### [WORK INSTRUCTIONS]
Output all records exactly.

### [SOURCE DATA]
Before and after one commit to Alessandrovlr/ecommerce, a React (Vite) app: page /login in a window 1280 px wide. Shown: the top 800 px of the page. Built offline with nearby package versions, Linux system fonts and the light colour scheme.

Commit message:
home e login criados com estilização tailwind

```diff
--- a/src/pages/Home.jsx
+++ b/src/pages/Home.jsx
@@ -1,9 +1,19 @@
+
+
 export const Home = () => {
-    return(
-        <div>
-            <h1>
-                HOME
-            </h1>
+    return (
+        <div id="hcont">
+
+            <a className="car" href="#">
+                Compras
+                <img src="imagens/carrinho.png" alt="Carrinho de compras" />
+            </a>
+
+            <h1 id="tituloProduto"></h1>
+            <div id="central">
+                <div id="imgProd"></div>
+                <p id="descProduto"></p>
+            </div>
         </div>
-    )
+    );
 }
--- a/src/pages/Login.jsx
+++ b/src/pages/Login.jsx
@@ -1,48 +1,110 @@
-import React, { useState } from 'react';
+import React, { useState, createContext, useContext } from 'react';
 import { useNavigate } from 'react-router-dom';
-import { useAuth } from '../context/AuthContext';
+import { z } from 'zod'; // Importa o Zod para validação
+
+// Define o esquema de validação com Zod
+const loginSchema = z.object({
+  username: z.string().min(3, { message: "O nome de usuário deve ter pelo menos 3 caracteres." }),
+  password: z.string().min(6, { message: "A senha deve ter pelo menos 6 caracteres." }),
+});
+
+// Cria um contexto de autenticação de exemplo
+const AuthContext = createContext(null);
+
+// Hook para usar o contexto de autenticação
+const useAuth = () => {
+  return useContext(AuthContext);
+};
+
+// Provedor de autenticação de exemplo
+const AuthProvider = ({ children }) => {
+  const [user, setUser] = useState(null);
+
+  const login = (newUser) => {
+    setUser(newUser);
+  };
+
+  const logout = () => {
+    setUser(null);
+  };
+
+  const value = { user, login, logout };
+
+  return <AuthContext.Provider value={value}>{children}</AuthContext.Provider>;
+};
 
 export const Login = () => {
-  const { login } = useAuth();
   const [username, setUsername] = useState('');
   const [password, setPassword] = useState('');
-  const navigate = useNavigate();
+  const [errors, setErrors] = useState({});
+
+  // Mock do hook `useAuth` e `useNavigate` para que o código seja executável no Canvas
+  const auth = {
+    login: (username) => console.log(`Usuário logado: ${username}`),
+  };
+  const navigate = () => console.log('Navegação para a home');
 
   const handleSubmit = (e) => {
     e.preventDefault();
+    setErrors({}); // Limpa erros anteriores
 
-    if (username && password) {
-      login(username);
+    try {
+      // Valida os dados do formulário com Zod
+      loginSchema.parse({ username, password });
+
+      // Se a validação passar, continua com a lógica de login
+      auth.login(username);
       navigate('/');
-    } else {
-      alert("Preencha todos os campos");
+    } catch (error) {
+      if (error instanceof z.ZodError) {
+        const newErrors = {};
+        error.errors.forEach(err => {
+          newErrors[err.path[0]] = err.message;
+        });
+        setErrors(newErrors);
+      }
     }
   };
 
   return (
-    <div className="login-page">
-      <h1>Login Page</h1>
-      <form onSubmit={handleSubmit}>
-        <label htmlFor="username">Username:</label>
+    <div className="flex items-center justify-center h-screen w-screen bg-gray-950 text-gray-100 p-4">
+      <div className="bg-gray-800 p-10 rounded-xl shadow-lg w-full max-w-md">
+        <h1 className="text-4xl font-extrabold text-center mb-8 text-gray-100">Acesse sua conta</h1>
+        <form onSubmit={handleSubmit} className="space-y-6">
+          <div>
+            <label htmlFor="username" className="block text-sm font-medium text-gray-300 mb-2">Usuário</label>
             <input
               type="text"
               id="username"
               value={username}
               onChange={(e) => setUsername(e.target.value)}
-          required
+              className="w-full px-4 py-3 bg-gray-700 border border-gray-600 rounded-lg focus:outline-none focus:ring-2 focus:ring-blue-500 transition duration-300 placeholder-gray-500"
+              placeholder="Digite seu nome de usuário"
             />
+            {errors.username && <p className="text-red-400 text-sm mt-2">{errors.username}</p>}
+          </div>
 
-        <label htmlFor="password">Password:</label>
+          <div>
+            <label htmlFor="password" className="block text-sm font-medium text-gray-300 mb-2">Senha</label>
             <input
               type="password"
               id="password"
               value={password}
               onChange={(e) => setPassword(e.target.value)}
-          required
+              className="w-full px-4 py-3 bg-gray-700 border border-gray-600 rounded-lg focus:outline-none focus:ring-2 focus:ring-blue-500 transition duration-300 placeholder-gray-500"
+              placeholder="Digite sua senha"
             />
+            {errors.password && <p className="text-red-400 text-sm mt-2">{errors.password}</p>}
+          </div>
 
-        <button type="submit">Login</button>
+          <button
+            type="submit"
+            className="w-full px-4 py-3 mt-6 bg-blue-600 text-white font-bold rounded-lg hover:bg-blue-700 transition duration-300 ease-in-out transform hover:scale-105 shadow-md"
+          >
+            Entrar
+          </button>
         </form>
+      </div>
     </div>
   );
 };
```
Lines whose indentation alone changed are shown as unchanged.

### [REPLY TO THE TASK]
Before and after one commit to Alessandrovlr/ecommerce, a React (Vite) app: page /login in a window 1280 px wide. Shown: the top 800 px of the page. Built offline with nearby package versions, Linux system fonts and the light colour scheme.

Commit message:
home e login criados com estilização tailwind

```diff
--- a/src/pages/Home.jsx
+++ b/src/pages/Home.jsx
@@ -1,9 +1,19 @@
+
+
 export const Home = () => {
-    return(
-        <div>
-            <h1>
-                HOME
-            </h1>
+    return (
+        <div id="hcont">
+
+            <a className="car" href="#">
+                Compras
+                <img src="imagens/carrinho.png" alt="Carrinho de compras" />
+            </a>
+
+            <h1 id="tituloProduto"></h1>
+            <div id="central">
+                <div id="imgProd"></div>
+                <p id="descProduto"></p>
+            </div>
         </div>
-    )
+    );
 }
--- a/src/pages/Login.jsx
+++ b/src/pages/Login.jsx
@@ -1,48 +1,110 @@
-import React, { useState } from 'react';
+import React, { useState, createContext, useContext } from 'react';
 import { useNavigate } from 'react-router-dom';
-import { useAuth } from '../context/AuthContext';
+import { z } from 'zod'; // Importa o Zod para validação
+
+// Define o esquema de validação com Zod
+const loginSchema = z.object({
+  username: z.string().min(3, { message: "O nome de usuário deve ter pelo menos 3 caracteres." }),
+  password: z.string().min(6, { message: "A senha deve ter pelo menos 6 caracteres." }),
+});
+
+// Cria um contexto de autenticação de exemplo
+const AuthContext = createContext(null);
+
+// Hook para usar o contexto de autenticação
+const useAuth = () => {
+  return useContext(AuthContext);
+};
+
+// Provedor de autenticação de exemplo
+const AuthProvider = ({ children }) => {
+  const [user, setUser] = useState(null);
+
+  const login = (newUser) => {
+    setUser(newUser);
+  };
+
+  const logout = () => {
+    setUser(null);
+  };
+
+  const value = { user, login, logout };
+
+  return <AuthContext.Provider value={value}>{children}</AuthContext.Provider>;
+};
 
 export const Login = () => {
-  const { login } = useAuth();
   const [username, setUsername] = useState('');
   const [password, setPassword] = useState('');
-  const navigate = useNavigate();
+  const [errors, setErrors] = useState({});
+
+  // Mock do hook `useAuth` e `useNavigate` para que o código seja executável no Canvas
+  const auth = {
+    login: (username) => console.log(`Usuário logado: ${username}`),
+  };
+  const navigate = () => console.log('Navegação para a home');
 
   const handleSubmit = (e) => {
     e.preventDefault();
+    setErrors({}); // Limpa erros anteriores
 
-    if (username && password) {
-      login(username);
+    try {
+      // Valida os dados do formulário com Zod
+      loginSchema.parse({ username, password });
+
+      // Se a validação passar, continua com a lógica de login
+      auth.login(username);
       navigate('/');
-    } else {
-      alert("Preencha todos os campos");
+    } catch (error) {
+      if (error instanceof z.ZodError) {
+        const newErrors = {};
+        error.errors.forEach(err => {
+          newErrors[err.path[0]] = err.message;
+        });
+        setErrors(newErrors);
+      }
     }
   };
 
   return (
-    <div className="login-page">
-      <h1>Login Page</h1>
-      <form onSubmit={handleSubmit}>
-        <label htmlFor="username">Username:</label>
+    <div className="flex items-center justify-center h-screen w-screen bg-gray-950 text-gray-100 p-4">
+      <div className="bg-gray-800 p-10 rounded-xl shadow-lg w-full max-w-md">
+        <h1 className="text-4xl font-extrabold text-center mb-8 text-gray-100">Acesse sua conta</h1>
+        <form onSubmit={handleSubmit} className="space-y-6">
+          <div>
+            <label htmlFor="username" className="block text-sm font-medium text-gray-300 mb-2">Usuário</label>
             <input
               type="text"
               id="username"
               value={username}
               onChange={(e) => setUsername(e.target.value)}
-          required
+              className="w-full px-4 py-3 bg-gray-700 border border-gray-600 rounded-lg focus:outline-none focus:ring-2 focus:ring-blue-500 transition duration-300 placeholder-gray-500"
+              placeholder="Digite seu nome de usuário"
             />
+            {errors.username && <p className="text-red-400 text-sm mt-2">{errors.username}</p>}
+          </div>
 
-        <label htmlFor="password">Password:</label>
+          <div>
+            <label htmlFor="password" className="block text-sm font-medium text-gray-300 mb-2">Senha</label>
             <input
               type="password"
               id="password"
               value={password}
               onChange={(e) => setPassword(e.target.value)}
-          required
+              className="w-full px-4 py-3 bg-gray-700 border border-gray-600 rounded-lg focus:outline-none focus:ring-2 focus:ring-blue-500 transition duration-300 placeholder-gray-500"
+              placeholder="Digite sua senha"
             />
+            {errors.password && <p className="text-red-400 text-sm mt-2">{errors.password}</p>}
+          </div>
 
-        <button type="submit">Login</button>
+          <button
+            type="submit"
+            className="w-full px-4 py-3 mt-6 bg-blue-600 text-white font-bold rounded-lg hover:bg-blue-700 transition duration-300 ease-in-out transform hover:scale-105 shadow-md"
+          >
+            Entrar
+          </button>
         </form>
+      </div>
     </div>
   );
 };
```
Lines whose indentation alone changed are shown as unchanged.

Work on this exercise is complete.